Giant forest genet
|Giant forest genet|
|Giant forest genet range|
The giant forest genet (Genetta victoriae), also known as the giant genet, is a genet species endemic to the Congo Basin. As it is considered as widely distributed and common, it is listed as Least Concern on the IUCN Red List.
The giant genet has a yellowish white short and thick fur with numerous black spots. It is whitish on top of the muzzle and between the eyes. From behind the ears two dark bands run backwards, and a black stripe runs along the spine. Its long bushy tail has broad black and six narrower white rings and is black on the tip.
Measurements of museum specimen range from 55 to 60 cm (22 to 24 in) in head and body with a 413 to 490 mm (16.3 to 19.3 in) long tail.

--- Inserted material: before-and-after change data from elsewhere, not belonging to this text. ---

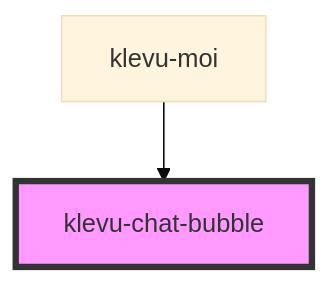
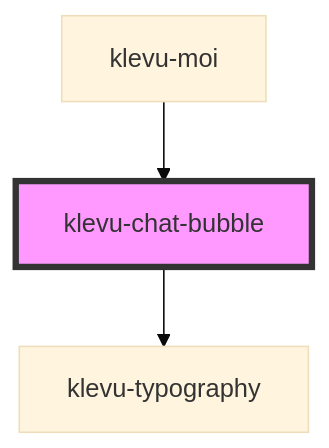
Before and after one commit to klevultd/frontend-sdk: the diagram in packages/klevu-ui/src/components/klevu-chat-bubble/readme.md, drawn with Mermaid (base theme). The commit also changed other lines of this file and 19 other files, not shown here.

````diff
--- a/packages/klevu-ui/src/components/klevu-chat-bubble/readme.md
+++ b/packages/klevu-ui/src/components/klevu-chat-bubble/readme.md
@@ -26,5 +30,6 @@
 ```mermaid
 graph TD;
+  klevu-chat-bubble --> klevu-typography
   klevu-moi --> klevu-chat-bubble
   style klevu-chat-bubble fill:#f9f,stroke:#333,stroke-width:4px
 ```
````
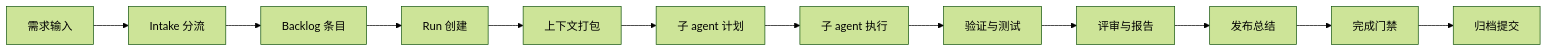
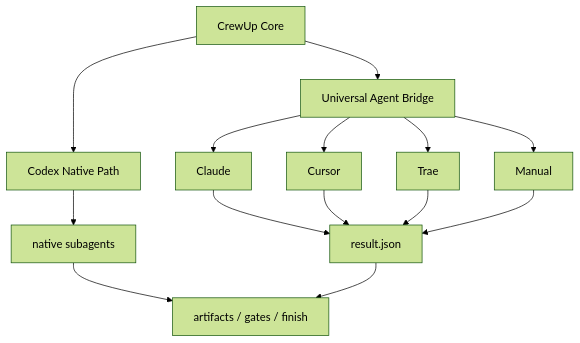
Before and after one commit to benforge/crewup-harness: the first of 2 diagrams in README.md, drawn with Mermaid (forest theme). The commit also changed other lines of this file and 45 other files, not shown here.

````diff
--- a/README.md
+++ b/README.md
@@ -98,14 +15,16 @@
 ```mermaid
-flowchart LR
-  A["需求输入"] --> B["Intake 分流"]
-  B --> C["Backlog 条目"]
-  C --> D["Run 创建"]
-  D --> E["上下文打包"]
-  E --> F["子 agent 计划"]
-  F --> G["子 agent 执行"]
-  G --> H["验证与测试"]
-  H --> I["评审与报告"]
-  I --> J["发布总结"]
-  J --> K["完成门禁"]
-  K --> L["归档提交"]
+flowchart TD
+  A["CrewUp Core"] --> B["Codex Native Path"]
+  A --> C["Universal Agent Bridge"]
+  C --> D["Claude"]
+  C --> E["Cursor"]
+  C --> F["Trae"]
+  C --> G["Manual"]
+  B --> H["native subagents"]
+  D --> I["result.json"]
+  E --> I
+  F --> I
+  G --> I
+  H --> J["artifacts / gates / finish"]
+  I --> J
 ```
````
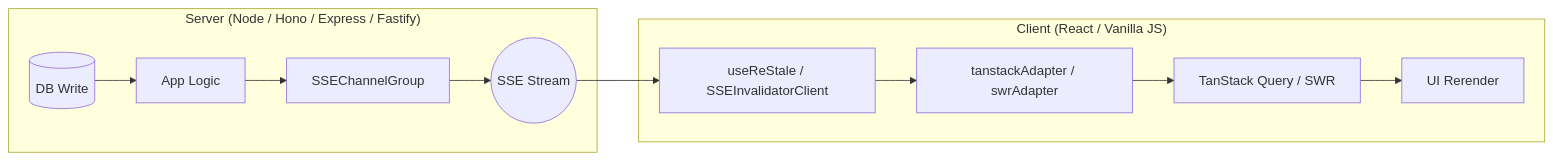
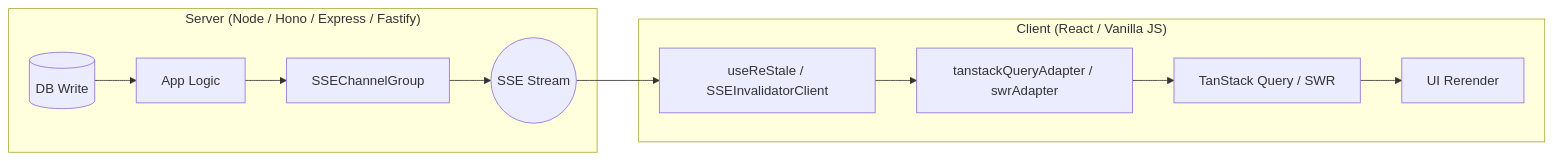
Before and after one commit to gerkim62/restale-kit: the diagram in restale-kit/README.md, drawn with Mermaid. The commit also changed other lines of this file and 4 other files, not shown here.

Commit message:
refactor: rename tanstackAdapter to tanstackQueryAdapter and update usage examples

````diff
--- a/restale-kit/README.md
+++ b/restale-kit/README.md
@@ -15,14 +15,14 @@
 ```mermaid
 flowchart LR
     subgraph Server ["Server (Node / Hono / Express / Fastify)"]
         db[(DB Write)] --> app[App Logic]
         app --> group[SSEChannelGroup]
         group --> wire((SSE Stream))
     end
     subgraph Client ["Client (React / Vanilla JS)"]
         wire --> client[useReStale / SSEInvalidatorClient]
-        client --> adapter[tanstackAdapter / swrAdapter]
+        client --> adapter[tanstackQueryAdapter / swrAdapter]
         adapter --> cache[TanStack Query / SWR]
         cache --> ui[UI Rerender]
     end
 ```
````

- Gaubert, P.; Dinets, V. & Do Linh San, E. (2016). "Genetta victoriae". The IUCN Red List of Threatened Species. IUCN. 2016: e.T41703A45219531. doi:10.2305/IUCN.UK.2016-1.RLTS.T41703A45219531.en. Retrieved 30 October 2018.
- Thomas, O. (1901). "On the more notable Mammals obtained by Sir Harry Johnston in the Uganda Protectorate". Proceedings of the Zoological Society of London. 2 (2): 85−90.

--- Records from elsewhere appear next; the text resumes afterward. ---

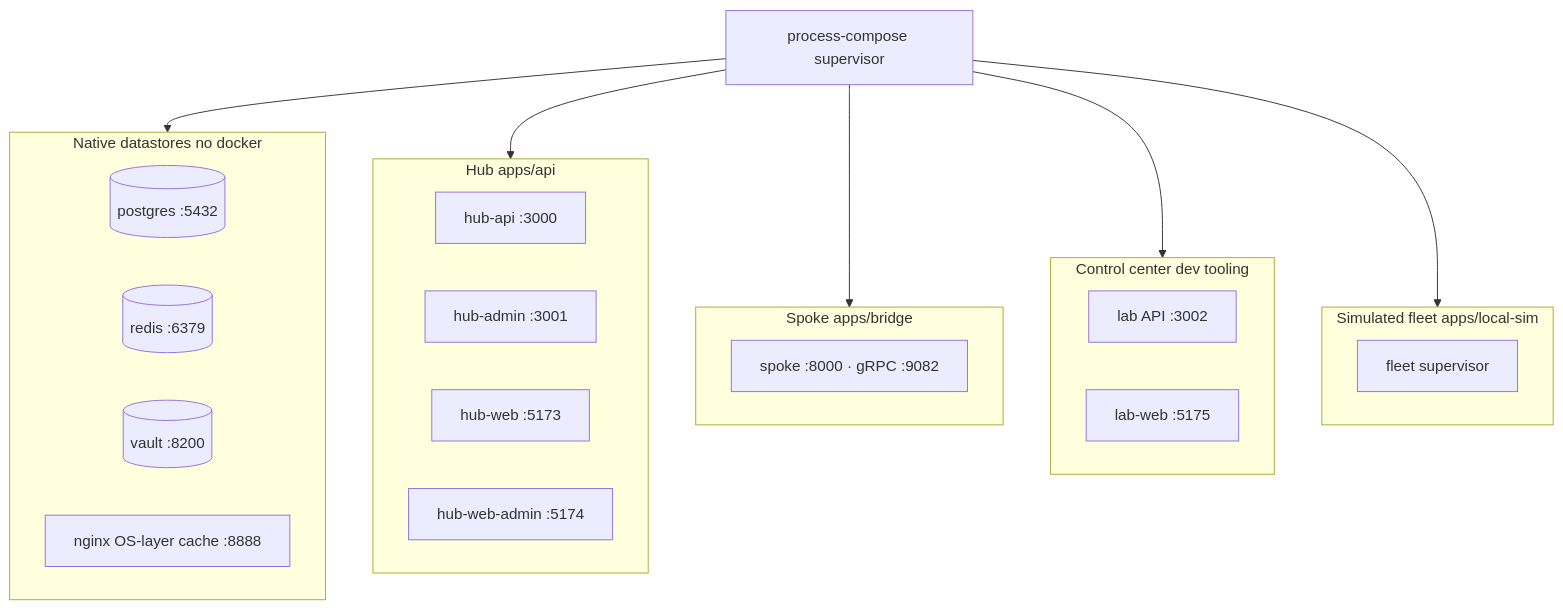
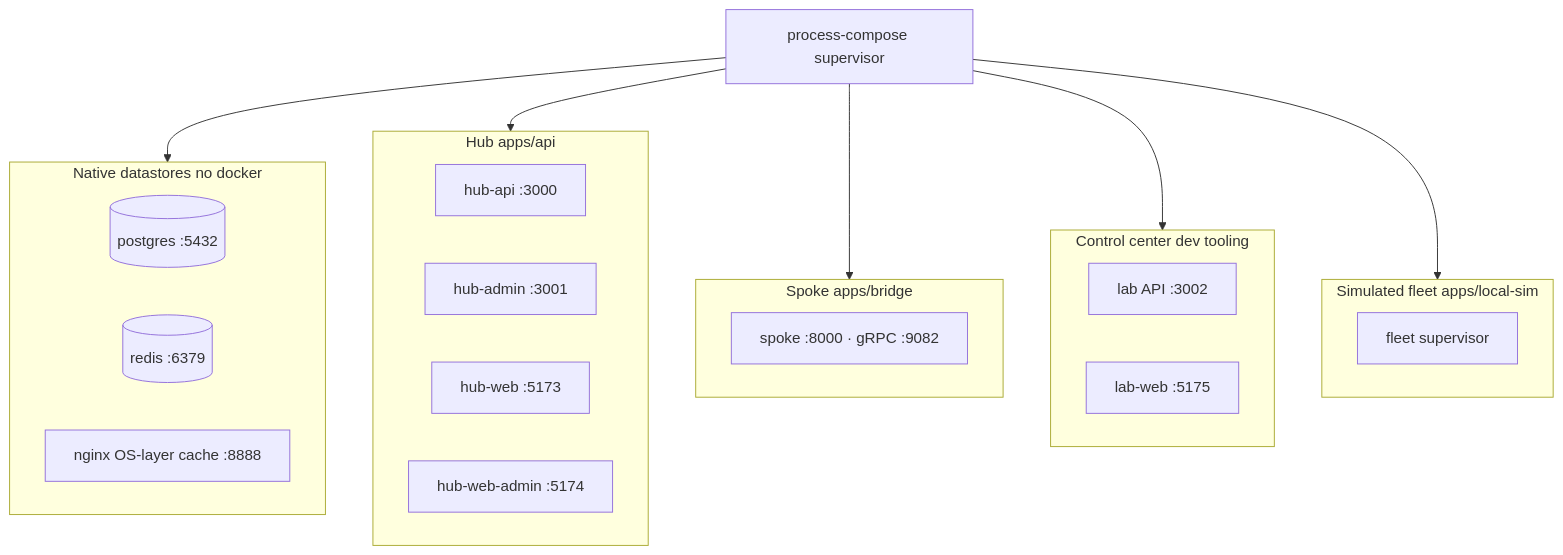
One commit to Hydra-Host/Brokkr changed the second of 4 diagrams in docs/architecture.md. Above: the diagram before and after it, drawn with Mermaid. The commit also changed other lines of this file and 1002 other files, not shown here.

````diff
--- a/docs/architecture.md
+++ b/docs/architecture.md
@@ -73,37 +73,36 @@
 ```mermaid
 flowchart TB
     pc[process-compose supervisor]
 
     subgraph data[Native datastores no docker]
         pg[("postgres :5432")]
         rd[("redis :6379")]
-        vt[("vault :8200")]
         ng["nginx OS-layer cache :8888"]
     end
 
     subgraph hubg["Hub apps/api"]
         api["hub-api :3000"]
         adm["hub-admin :3001"]
         web["hub-web :5173"]
         webadm["hub-web-admin :5174"]
     end
 
     subgraph spokeg["Spoke apps/bridge"]
         br["spoke :8000 · gRPC :9082"]
     end
 
     subgraph ccg[Control center dev tooling]
         lab["lab API :3002"]
         labweb["lab-web :5175"]
     end
 
     subgraph fleetg["Simulated fleet apps/local-sim"]
         fleet[fleet supervisor]
     end
 
     pc --> data
     pc --> hubg
     pc --> spokeg
     pc --> ccg
     pc --> fleetg
 ```
````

- Van Rompaey, H. & Colyn, M. (2013). "Genetta victoriae Giant Genet". In Kingdon, J. & Hoffmann, M. (eds.). The Mammals of Africa. V. Carnivores, Pangolins, Equids and Rhinoceroses. London: Bloomsbury. pp. 249–250.

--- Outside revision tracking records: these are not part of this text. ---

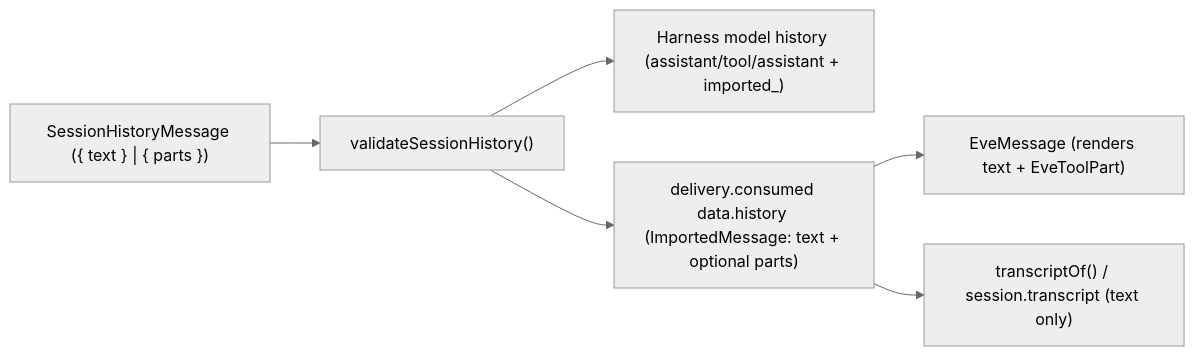
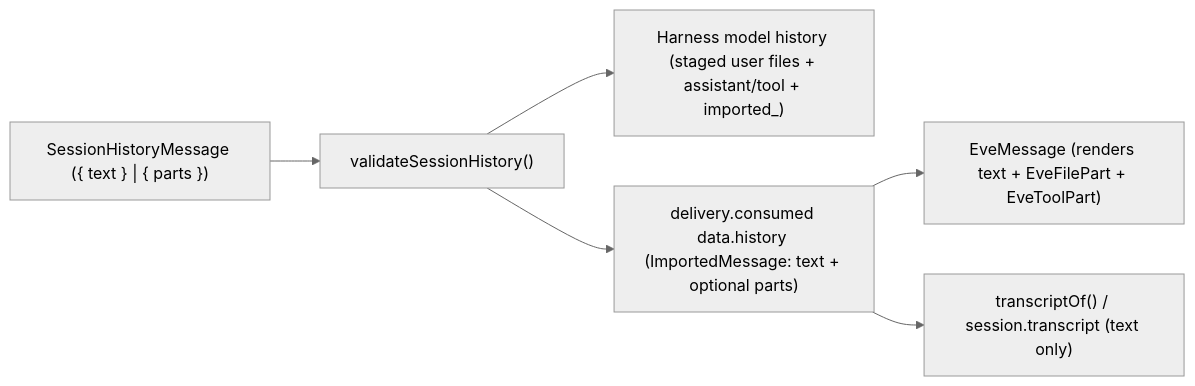
One commit to vercel/eve changed the diagram in research/session-history-parts.md. Above: the diagram before and after it, drawn with Mermaid (neutral theme). The commit also changed other lines of this file and 35 other files, not shown here.

First line of the commit message:
feat(eve): support file attachments in user session history parts

````diff
--- a/research/session-history-parts.md
+++ b/research/session-history-parts.md
@@ -74,8 +89,8 @@
 ```mermaid
 flowchart LR
   Input["SessionHistoryMessage ({ text } | { parts })"] --> Validate["validateSessionHistory()"]
-  Validate --> Lower["Harness model history (assistant/tool/assistant + imported_<n>)"]
+  Validate --> Lower["Harness model history (staged user files + assistant/tool + imported_<n>)"]
   Validate --> Event["delivery.consumed data.history (ImportedMessage: text + optional parts)"]
-  Event --> UI["EveMessage (renders text + EveToolPart)"]
+  Event --> UI["EveMessage (renders text + EveFilePart + EveToolPart)"]
   Event --> Transcript["transcriptOf() / session.transcript (text only)"]
 ```
````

|This article about a carnivoran is a stub. You can help Wikipedia by expanding it.|